As the liaison for American teams coming to Athens I’d help bring in other Americans to help work in Athens with refugees and Street Lights. And for Street Lights, I’d be helping to deeper community ties with people like Kathy. As a student of journalism, I’d also be putting my degree, that I’m still working towards, to use by telling the stories of the people behind Street Lights, and Kathy, and the refugees who have come to Greece under a myriad of circumstances but with a common theme of hope.
* hope that whatever lies in store for them in Greece is better than what they left. * hope that somehow the wounds that they and their children have experienced will be healed * hope that they will find peace and safety * hope that they will find community and belonging
I want to be a part of that hope. I’ve been called to be a part of spreading that hope to the people of Athens, wherever they come from. I’ve been called by God, through an English teacher in a small classroom in Kypseli to be a part of something vastly bigger than myself, and I’m saying yes. So, I’ll move to Athens and trust that whatever is coming next is good and is where I’m meant to be, because who knows better than God whether I have come to the kingdom for such a time as this?
"The Greece trip was awesome, wonderful, and eye-opening... and so much more. It was squished, dirty, and broken. There were language barriers and strange stares at the Americans. There were the optimistic few and the far too many doubtful and unsure. Refugee piled upon refugee, all held back from moving on to a better place.
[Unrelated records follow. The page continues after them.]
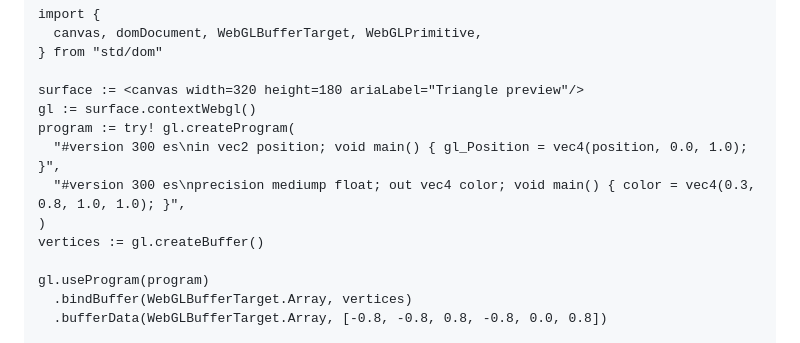
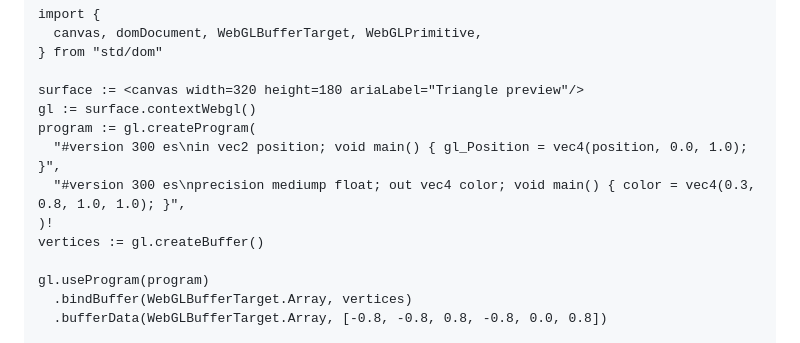
Before and after one commit to doof-lang/dom, a Markdown page: README.md, the part around the change. Rendered like a GitHub page.

Commit message:
Use postfix ! instead of removed try! in docs
Co-Authored-By: Claude Opus 5.5 <noreply@anthropic.com>

```diff
--- a/README.md
+++ b/README.md
@@ -196,10 +196,10 @@ import {
 
 surface := <canvas width=320 height=180 ariaLabel="Triangle preview"/>
 gl := surface.contextWebgl()
-program := try! gl.createProgram(
+program := gl.createProgram(
   "#version 300 es\nin vec2 position; void main() { gl_Position = vec4(position, 0.0, 1.0); }",
   "#version 300 es\nprecision mediump float; out vec4 color; void main() { color = vec4(0.3, 0.8, 1.0, 1.0); }",
-)
+)!
 vertices := gl.createBuffer()
 
 gl.useProgram(program)
```
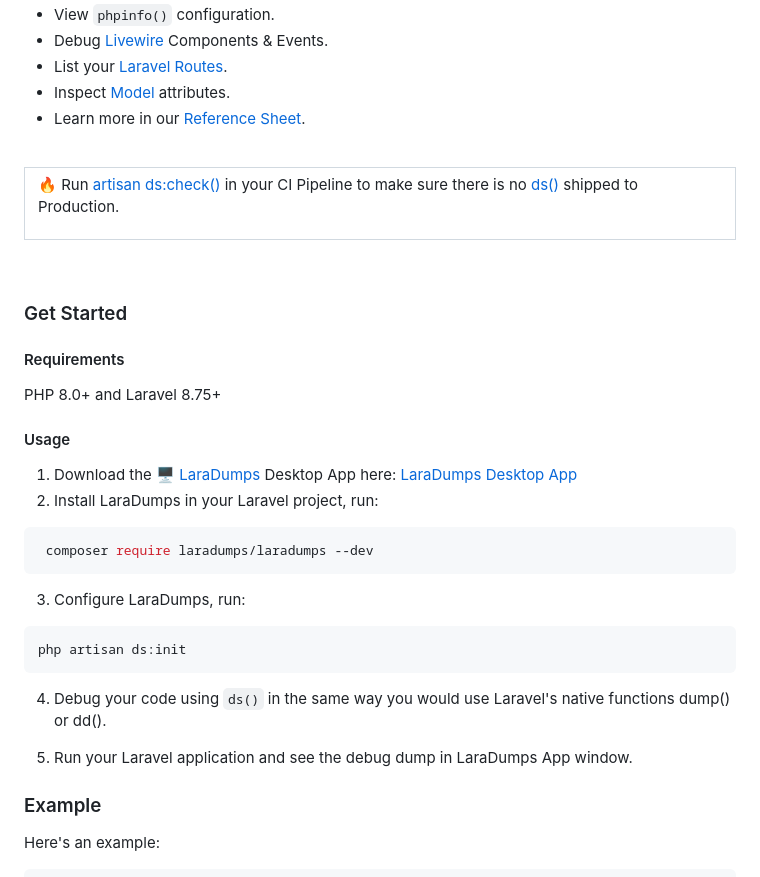
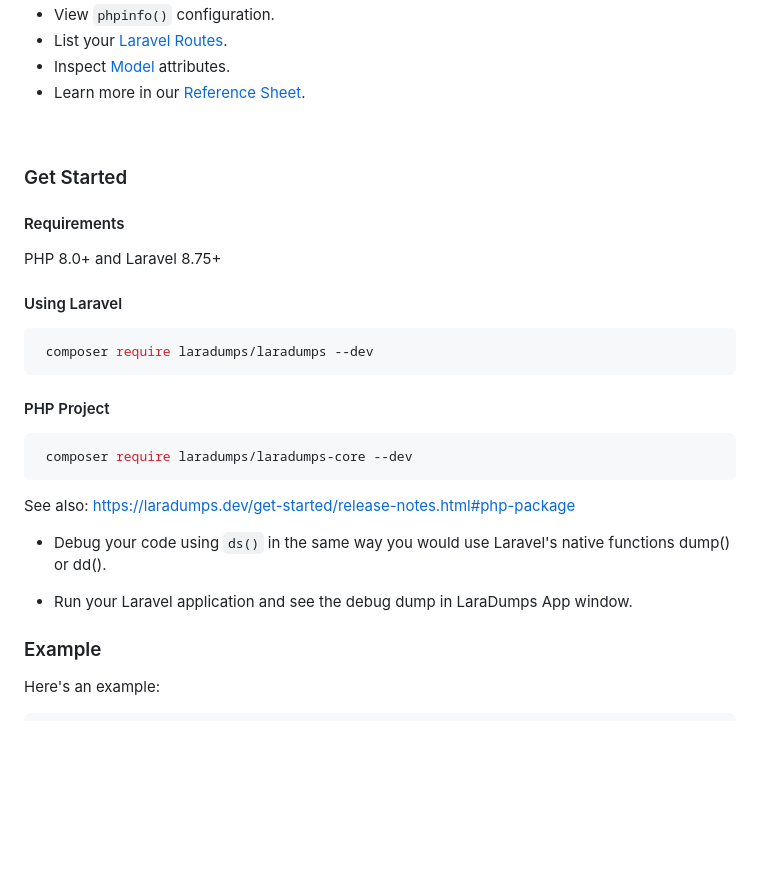
Before and after one commit to laradumps/laradumps, a Markdown page: README.md, the part around one of its changes. Drawn GitHub-style; blank space fills up the shorter version.

````diff
--- a/README.md
+++ b/README.md
@@ -67,19 +52,9 @@ These are some debug tools available for you:
 - View `phpinfo()` configuration.
-- Debug [Livewire](https://laravel-livewire.com) Components & Events.
-- List your [Laravel Routes](https://laravel.com/docs/9.x/routing).
-- Inspect [Model](https://laravel.com/docs/9.x/eloquent) attributes.
-- Learn more in our [Reference Sheet](https://laradumps.dev/#/laravel/debug/reference-sheet).
+- List your [Laravel Routes](https://laravel.com/docs/10.x/routing).
+- Inspect [Model](https://laravel.com/docs/10.x/eloquent) attributes.
+- Learn more in our [Reference Sheet](https://laradumps.dev/debug/reference-sheet.html).
 
 <br/>
-<table>
-  <tr>
-    <td>
-      <p>🔥 Run <a href="https://laradumps.dev/#/laravel/debug/deploying-to-production" target="_blank">artisan ds:check()</a> in your CI Pipeline to make sure there is no <a href="https://laradumps.dev/#/laravel/debug/reference-sheet" target="_blank">ds()</a> shipped to Production.</p>
-    </td>
-  </tr>
-</table>
-
-<br>
 
 ### Get Started
 
@@ -87,24 +62,21 @@ These are some debug tools available for you:
 
  PHP 8.0+ and Laravel 8.75+
 
-#### Usage
-
-1. Download the 🖥️ [LaraDumps](https://github.com/laradumps/app) Desktop App here: [LaraDumps Desktop App](https://laradumps.dev/get-started/installation.html#desktop-app)
-2. Install LaraDumps in your Laravel project, run:
-
+#### Using Laravel
 ```shell
  composer require laradumps/laradumps --dev
  ```
 
-3. Configure LaraDumps, run:
-
+#### PHP Project
 ```shell
-php artisan ds:init
+ composer require laradumps/laradumps-core --dev
  ```
 
-4. Debug your code using `ds()` in the same way you would use Laravel's native functions dump() or dd().
+See also: https://laradumps.dev/get-started/release-notes.html#php-package
 
-5. Run your Laravel application and see the debug dump in LaraDumps App window.
+* Debug your code using `ds()` in the same way you would use Laravel's native functions dump() or dd().
+
+* Run your Laravel application and see the debug dump in LaraDumps App window.
 
 ### Example
 
````
Also changed, not shown: other parts of README.md (+10 -24 lines), art/dark_mode_example.png (added), art/example.png (deleted), art/light_mode_example.png (added).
Yet amidst it all, God was already at work. Partnering with Streetlights gave me just a glimpse of the impact simple joys can give to a troubled people. We literally spent our days singing and dancing to the Hokey Pokey and a Greek jig. We sat down with women to help them with English and babysat their children so they would have a moment to breathe. We met dozens of people and produced dozens more smiles. The children remembered how to play instead of survive, and the parents were able to see their kids be kids.
We pray these refugees are only temporarily in Greece and that they might move on quickly to a better place. I am thankful that in the interim we were able to bond together to bring some hope into the broken land, even if it was for a brief moment."
Streetlights began in February 2010 when a group of young people found meaning in actively promoting Christian values in the city. They focus on values such as equality, cooperation, community and collaboration. It is connected with the International Youth and Community movement "Fusion International."Through creative projects, Streetlights noticed a growth of real fellowship in the inner city, bringing them closer to the idea of being human and to the essence of existence.